Now fumé blanc is back. It is smoky, toasty and creamy, but less oaky than it was. Thankfully. Now it caters to what chardonnay lovers first fell for in those big, buttery wines; their feel. That creamy thing that we call taste is really the wine equivalent of olive oil on fresh pasta; silkiness. It makes the mouth feel good. In fumé blanc, the feel good factor comes from the interaction of wine with air. Oak barrels allow air in. This softens acidity, which can taste challenging in young wine.
If we could compare today’s new wave fumes with yesterday’s over oaked ones, I believe that about 99% of wine drinkers would far prefer the outstanding local wines we have now.
Wines of the week
Bring on the fumes
2013 Rockburn Fume Blanc $39.99
Wines from New Zealand’s deep south mostly come from the pinot noir basket, which accounts for about 80% of Central Otago’s grapes and wine production. The whites are rare but are often even more impressive than the best reds, as this southern sauvignon shows with its deep lemon colour, fresh green apple and creamy flavours. It leaves the distinct impression that Central Otago has more up its wine sleeve than we usually see.
Buy from: Glengarry’s stores in the North Island and Vino Fino, Christchurch. www.rockburn.co.nz
2012 Pegasus Bay Sauvignon Semillon $28 to $29

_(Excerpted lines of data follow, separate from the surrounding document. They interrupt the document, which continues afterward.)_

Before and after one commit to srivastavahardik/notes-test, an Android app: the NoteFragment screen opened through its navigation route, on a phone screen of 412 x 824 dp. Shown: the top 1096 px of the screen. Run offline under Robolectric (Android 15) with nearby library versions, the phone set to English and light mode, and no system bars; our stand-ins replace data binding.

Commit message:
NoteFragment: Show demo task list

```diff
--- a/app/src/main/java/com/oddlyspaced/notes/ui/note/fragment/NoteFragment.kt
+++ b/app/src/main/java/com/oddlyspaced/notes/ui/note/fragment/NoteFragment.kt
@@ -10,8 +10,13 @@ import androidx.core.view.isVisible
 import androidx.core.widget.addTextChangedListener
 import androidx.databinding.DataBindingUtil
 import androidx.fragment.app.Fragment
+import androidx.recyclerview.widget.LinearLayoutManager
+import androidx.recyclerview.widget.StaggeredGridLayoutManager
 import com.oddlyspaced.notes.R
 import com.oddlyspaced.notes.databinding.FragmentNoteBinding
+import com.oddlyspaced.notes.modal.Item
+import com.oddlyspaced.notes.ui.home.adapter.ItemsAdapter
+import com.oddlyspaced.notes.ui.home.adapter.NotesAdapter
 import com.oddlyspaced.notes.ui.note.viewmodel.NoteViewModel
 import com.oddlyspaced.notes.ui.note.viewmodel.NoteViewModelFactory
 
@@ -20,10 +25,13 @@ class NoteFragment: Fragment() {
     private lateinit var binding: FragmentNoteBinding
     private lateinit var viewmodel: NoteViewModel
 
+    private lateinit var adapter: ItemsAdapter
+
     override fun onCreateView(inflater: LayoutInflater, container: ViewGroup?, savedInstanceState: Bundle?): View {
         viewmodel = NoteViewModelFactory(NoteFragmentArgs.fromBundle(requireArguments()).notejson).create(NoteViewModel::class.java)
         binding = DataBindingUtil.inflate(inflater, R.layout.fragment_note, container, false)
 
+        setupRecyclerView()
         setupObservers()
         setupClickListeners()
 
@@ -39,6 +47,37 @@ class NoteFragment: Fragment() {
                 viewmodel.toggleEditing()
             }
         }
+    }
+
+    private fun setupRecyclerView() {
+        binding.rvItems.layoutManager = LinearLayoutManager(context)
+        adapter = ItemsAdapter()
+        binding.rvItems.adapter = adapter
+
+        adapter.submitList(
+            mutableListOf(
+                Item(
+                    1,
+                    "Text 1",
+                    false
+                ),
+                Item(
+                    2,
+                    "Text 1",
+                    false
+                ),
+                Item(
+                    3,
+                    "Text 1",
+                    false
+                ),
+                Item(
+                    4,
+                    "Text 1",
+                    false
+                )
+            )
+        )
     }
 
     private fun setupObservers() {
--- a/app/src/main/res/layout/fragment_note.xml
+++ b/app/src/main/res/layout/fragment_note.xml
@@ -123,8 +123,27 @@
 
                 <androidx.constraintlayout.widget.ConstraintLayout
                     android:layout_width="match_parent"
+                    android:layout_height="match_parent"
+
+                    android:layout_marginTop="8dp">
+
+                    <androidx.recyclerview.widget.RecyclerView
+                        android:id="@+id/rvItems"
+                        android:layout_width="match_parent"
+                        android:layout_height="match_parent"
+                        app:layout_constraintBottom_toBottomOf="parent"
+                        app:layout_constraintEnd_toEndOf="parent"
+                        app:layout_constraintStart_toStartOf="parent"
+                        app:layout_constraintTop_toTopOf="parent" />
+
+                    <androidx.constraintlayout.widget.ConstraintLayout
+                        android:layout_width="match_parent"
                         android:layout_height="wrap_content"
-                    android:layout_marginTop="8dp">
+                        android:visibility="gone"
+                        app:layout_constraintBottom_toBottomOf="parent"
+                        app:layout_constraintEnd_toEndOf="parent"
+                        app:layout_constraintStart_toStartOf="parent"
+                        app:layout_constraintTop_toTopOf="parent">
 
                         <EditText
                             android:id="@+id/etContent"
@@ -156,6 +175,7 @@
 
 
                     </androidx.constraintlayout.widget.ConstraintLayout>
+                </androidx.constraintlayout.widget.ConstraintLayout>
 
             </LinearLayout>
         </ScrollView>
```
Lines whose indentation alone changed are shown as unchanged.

There’s a decadent quality to this wine, whose makers were among the first to forge a South Island path for full bodied sauvignon blanc by blending it with semillon in 1998. They have remained faithful to the formula, allowing semillon to flirt with oak, which softens the wine and enhances its creamy, oak-derived richness. A must try.
Buy from Regional Wines, Wellington; Vino Fino, Christchurch, Cambridge Wine Company, Hamilton.
2013 Fairbourne Marlborough Sauvignon Blanc $32 to $33
Smooth and subtle, showing that a little oak goes a long way in a full bodied sauvignon blanc from a sundrenched north facing vineyard in the Wairau Valley, Marlborough
From Moore Wilson’s, Wellington; Ballantynes, Christchurch, Farro Fresh. fairbourne.co.nz
Embrace the eccentrics
2013 Spade Oak Vigneron Petit Manseng $32 (375ml bottle)
Little known wines are all the rage right now, so meet petit manseng, which originally comes from Jurancon in the south of France and suits New Zealand’s cool climate well, if this one and and Churton’s in Marlborough are anything to go by. This is liquid deliciousness; medium bodied, off dry and refreshingly grapefruit-like.
From: Regional Wines, Wellington; Primo Vino, Hamilton; Super Liquor in Papanui, Christchurch or buy online at www.spadeoak.co.nz
2014 Seifried Nelson Sauvignon Blanc $13
If you find this at $18, the winemakers will be doing well; most of the time it is a gutsy, flavoursome and vibrant white which puts the capital ‘b’ in bargain buy at $13. (Not a fumé style.)